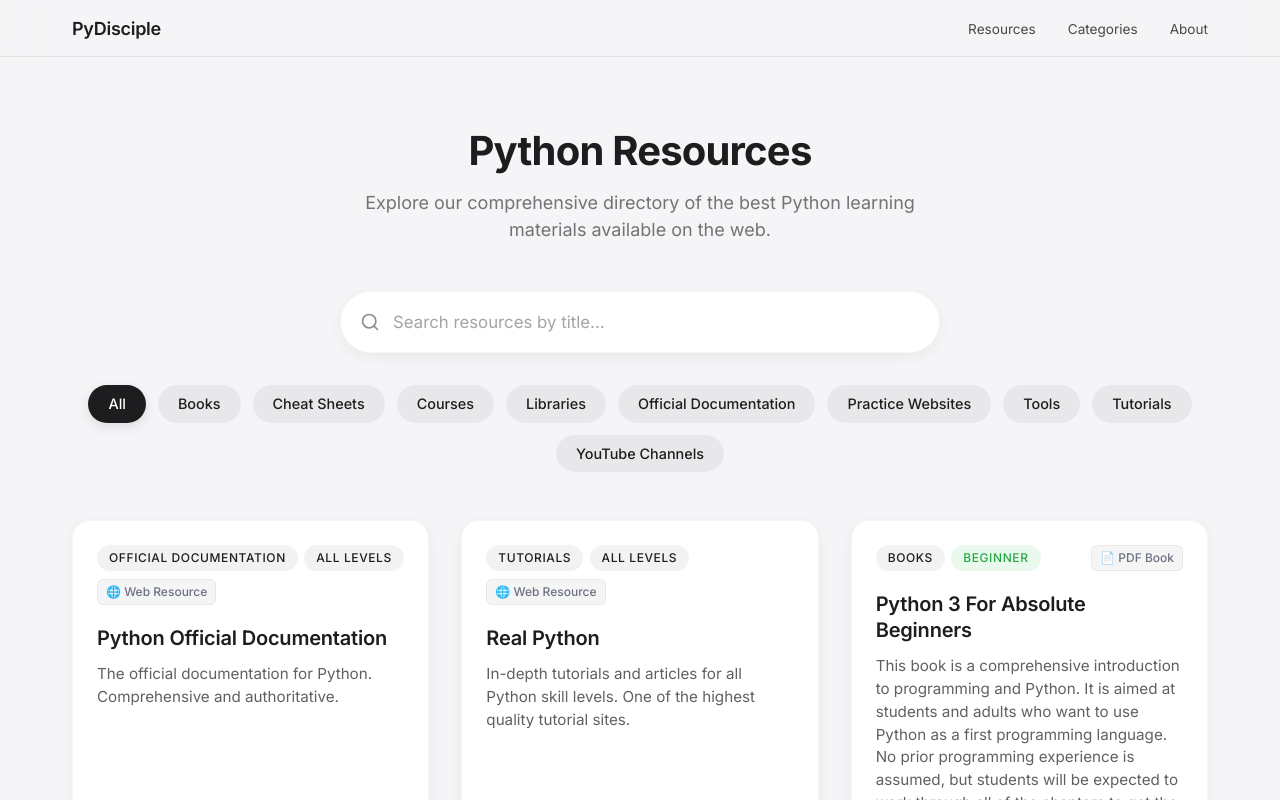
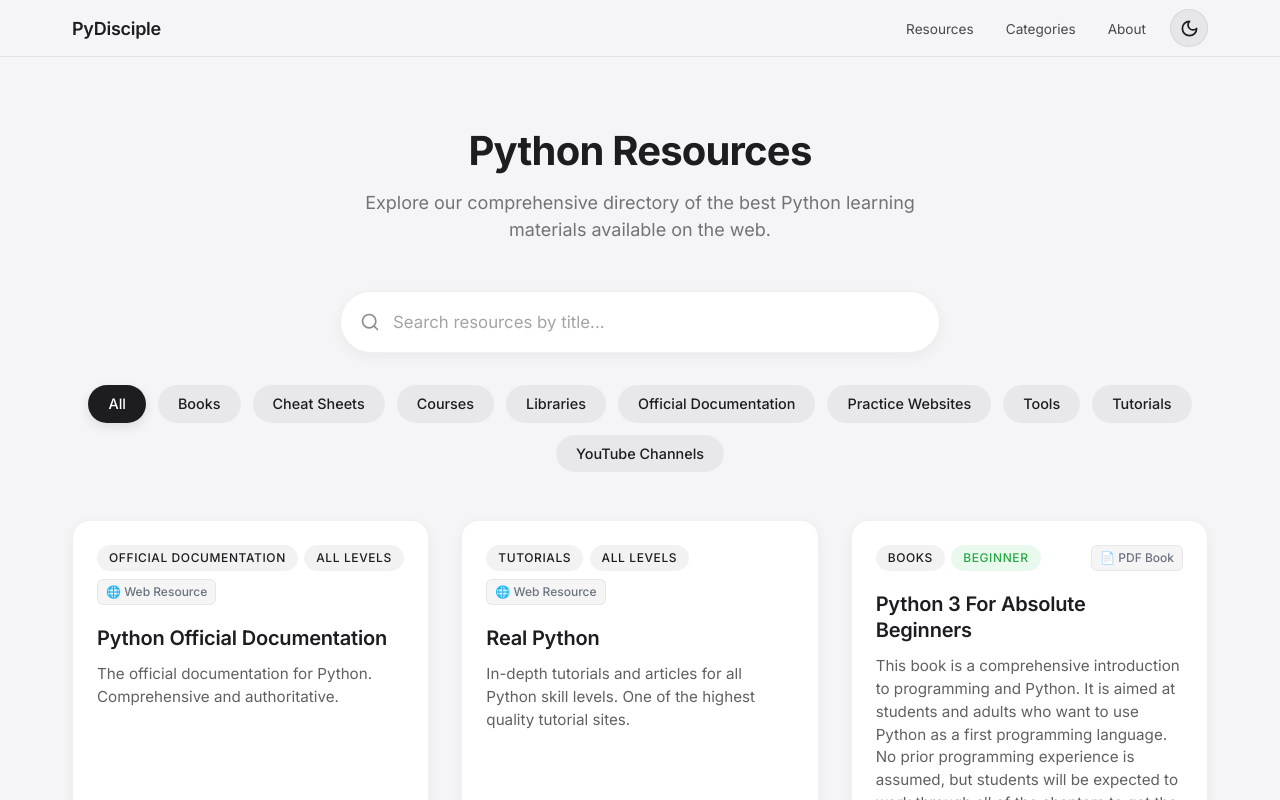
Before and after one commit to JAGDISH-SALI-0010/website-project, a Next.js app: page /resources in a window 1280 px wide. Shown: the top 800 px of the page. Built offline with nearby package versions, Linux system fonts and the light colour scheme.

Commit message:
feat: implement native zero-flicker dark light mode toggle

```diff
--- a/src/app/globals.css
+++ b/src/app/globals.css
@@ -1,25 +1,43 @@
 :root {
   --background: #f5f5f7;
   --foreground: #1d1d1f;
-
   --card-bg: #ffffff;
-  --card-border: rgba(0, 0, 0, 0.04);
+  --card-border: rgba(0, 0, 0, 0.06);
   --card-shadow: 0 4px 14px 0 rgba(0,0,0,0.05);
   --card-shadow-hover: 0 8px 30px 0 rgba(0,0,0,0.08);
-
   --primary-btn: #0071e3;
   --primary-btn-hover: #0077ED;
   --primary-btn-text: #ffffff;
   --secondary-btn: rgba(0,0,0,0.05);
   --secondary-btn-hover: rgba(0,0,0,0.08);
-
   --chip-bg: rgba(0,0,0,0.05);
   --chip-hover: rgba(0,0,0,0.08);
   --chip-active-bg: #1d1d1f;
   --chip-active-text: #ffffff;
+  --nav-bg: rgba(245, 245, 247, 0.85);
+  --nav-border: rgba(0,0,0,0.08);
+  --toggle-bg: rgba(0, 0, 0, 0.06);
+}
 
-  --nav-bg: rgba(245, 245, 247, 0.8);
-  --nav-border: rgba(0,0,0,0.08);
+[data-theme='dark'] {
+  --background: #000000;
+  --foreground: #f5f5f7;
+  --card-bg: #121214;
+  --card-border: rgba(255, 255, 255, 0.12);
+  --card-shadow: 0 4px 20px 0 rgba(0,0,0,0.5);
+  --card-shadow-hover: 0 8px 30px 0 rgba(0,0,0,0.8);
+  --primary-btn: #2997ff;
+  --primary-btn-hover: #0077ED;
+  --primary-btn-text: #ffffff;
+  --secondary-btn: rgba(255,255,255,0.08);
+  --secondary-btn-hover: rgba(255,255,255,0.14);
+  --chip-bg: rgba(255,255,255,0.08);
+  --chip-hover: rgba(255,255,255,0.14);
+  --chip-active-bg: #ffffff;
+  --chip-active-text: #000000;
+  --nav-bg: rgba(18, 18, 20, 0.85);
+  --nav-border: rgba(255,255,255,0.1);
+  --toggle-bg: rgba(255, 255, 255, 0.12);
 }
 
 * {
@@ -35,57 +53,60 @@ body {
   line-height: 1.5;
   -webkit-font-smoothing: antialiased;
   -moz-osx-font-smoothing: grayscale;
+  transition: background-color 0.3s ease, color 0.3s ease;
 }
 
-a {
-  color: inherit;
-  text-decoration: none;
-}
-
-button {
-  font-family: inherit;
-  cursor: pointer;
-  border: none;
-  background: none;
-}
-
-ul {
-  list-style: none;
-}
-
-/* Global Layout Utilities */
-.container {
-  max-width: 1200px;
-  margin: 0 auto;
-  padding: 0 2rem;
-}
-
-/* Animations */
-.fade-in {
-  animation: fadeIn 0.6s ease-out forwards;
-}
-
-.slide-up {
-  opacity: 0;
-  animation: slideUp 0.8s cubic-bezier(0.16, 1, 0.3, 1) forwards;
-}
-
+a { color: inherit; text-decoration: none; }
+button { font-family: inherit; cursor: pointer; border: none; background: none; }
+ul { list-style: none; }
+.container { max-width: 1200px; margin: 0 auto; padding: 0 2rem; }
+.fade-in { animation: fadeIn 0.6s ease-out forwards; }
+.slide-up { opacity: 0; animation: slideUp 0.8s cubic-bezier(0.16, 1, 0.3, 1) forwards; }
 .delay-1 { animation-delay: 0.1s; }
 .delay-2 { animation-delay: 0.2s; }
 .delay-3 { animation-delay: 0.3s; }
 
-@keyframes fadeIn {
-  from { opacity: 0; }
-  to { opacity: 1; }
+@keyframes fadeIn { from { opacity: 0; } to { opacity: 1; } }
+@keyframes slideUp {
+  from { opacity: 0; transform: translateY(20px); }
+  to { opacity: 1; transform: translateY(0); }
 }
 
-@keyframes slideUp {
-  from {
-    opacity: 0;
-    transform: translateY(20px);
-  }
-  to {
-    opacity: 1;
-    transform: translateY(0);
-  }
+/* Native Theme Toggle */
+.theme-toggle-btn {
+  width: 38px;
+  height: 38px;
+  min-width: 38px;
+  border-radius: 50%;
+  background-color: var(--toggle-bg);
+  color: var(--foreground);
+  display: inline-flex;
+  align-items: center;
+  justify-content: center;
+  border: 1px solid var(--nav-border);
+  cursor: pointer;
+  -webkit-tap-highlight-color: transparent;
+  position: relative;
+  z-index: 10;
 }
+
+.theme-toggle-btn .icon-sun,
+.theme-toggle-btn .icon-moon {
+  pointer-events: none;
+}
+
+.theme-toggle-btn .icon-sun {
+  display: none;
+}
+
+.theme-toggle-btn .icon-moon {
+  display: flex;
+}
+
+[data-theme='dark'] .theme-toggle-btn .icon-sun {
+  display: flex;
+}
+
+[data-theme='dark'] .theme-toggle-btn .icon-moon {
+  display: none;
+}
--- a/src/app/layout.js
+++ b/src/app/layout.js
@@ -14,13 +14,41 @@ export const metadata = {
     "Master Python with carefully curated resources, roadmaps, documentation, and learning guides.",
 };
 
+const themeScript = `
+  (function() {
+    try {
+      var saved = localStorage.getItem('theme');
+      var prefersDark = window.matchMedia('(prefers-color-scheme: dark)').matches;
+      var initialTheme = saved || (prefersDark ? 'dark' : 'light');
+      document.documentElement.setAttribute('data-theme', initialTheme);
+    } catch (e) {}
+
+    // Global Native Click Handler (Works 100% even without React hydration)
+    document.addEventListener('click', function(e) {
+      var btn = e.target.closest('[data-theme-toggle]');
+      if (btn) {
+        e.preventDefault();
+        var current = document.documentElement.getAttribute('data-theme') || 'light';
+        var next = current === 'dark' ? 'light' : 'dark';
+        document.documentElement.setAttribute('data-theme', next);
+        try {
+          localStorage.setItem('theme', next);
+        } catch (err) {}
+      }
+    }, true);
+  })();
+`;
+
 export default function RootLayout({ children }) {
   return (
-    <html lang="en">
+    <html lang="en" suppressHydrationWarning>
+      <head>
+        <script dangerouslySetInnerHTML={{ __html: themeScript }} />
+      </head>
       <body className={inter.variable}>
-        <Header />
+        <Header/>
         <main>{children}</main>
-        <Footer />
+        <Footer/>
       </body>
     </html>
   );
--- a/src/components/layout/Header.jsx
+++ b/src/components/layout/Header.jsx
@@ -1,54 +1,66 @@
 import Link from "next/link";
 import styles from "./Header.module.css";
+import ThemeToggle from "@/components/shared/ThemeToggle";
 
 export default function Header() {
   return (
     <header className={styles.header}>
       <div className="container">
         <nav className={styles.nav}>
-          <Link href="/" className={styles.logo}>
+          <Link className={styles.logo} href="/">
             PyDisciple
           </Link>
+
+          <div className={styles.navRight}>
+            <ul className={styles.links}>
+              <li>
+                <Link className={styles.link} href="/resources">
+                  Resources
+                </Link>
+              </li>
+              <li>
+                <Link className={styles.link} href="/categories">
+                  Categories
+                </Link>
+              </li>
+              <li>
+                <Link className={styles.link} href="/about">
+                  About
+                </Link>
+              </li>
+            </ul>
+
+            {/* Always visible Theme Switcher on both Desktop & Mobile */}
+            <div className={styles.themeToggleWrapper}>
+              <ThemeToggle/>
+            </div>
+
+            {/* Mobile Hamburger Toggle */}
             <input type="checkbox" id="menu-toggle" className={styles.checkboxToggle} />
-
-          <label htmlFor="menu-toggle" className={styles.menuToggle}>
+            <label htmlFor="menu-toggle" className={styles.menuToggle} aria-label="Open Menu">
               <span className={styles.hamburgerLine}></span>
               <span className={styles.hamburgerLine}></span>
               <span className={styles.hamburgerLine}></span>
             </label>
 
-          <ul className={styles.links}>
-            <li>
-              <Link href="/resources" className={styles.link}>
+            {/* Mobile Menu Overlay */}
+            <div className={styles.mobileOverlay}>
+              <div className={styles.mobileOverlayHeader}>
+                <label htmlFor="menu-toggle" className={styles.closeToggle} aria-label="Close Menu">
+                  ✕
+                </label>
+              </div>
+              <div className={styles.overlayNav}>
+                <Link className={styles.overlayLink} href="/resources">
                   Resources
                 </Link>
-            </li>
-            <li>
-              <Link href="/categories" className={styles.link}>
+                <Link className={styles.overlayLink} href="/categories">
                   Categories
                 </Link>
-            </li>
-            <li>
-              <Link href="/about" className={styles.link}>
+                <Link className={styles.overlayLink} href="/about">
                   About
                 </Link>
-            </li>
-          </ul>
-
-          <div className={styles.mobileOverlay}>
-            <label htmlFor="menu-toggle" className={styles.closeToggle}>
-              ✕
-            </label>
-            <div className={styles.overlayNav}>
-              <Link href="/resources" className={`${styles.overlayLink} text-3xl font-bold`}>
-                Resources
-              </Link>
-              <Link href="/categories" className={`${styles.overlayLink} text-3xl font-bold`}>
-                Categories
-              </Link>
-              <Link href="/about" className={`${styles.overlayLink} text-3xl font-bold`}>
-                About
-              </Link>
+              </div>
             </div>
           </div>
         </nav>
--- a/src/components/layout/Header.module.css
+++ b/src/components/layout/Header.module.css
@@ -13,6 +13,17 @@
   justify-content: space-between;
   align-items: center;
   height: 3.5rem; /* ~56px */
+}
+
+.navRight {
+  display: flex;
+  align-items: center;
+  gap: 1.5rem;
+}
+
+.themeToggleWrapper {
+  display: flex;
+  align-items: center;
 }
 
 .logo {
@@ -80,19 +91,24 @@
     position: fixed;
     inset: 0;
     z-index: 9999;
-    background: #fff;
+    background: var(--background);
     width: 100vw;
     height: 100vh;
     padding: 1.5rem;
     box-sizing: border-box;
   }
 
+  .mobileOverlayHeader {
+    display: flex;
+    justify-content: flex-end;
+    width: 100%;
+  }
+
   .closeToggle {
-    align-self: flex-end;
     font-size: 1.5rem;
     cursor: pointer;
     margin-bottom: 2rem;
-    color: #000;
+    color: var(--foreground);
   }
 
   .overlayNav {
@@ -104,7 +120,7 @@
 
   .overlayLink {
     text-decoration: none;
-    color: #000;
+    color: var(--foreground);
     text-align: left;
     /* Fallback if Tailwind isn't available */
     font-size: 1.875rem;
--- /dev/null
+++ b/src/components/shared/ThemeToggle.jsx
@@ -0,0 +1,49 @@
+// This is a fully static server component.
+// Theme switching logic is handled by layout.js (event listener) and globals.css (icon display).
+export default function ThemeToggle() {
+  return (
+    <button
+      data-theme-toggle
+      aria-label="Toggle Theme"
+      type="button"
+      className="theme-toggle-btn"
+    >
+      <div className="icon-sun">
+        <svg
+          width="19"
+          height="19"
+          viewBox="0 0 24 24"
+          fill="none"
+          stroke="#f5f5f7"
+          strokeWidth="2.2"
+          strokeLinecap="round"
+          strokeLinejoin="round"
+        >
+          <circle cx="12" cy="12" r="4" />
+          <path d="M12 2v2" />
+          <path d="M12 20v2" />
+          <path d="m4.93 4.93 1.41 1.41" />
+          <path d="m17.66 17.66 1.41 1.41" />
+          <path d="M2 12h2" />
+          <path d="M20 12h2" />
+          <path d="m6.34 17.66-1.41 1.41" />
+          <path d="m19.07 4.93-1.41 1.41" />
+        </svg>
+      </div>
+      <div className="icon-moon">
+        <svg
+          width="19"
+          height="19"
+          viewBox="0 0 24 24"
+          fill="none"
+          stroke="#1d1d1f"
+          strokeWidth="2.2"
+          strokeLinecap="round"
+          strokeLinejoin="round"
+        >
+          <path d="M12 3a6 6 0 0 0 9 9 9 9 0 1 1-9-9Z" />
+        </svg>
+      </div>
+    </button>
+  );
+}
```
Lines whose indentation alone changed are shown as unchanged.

Task details -
Report only how many lines in the records contain the word "icon".

Response -
9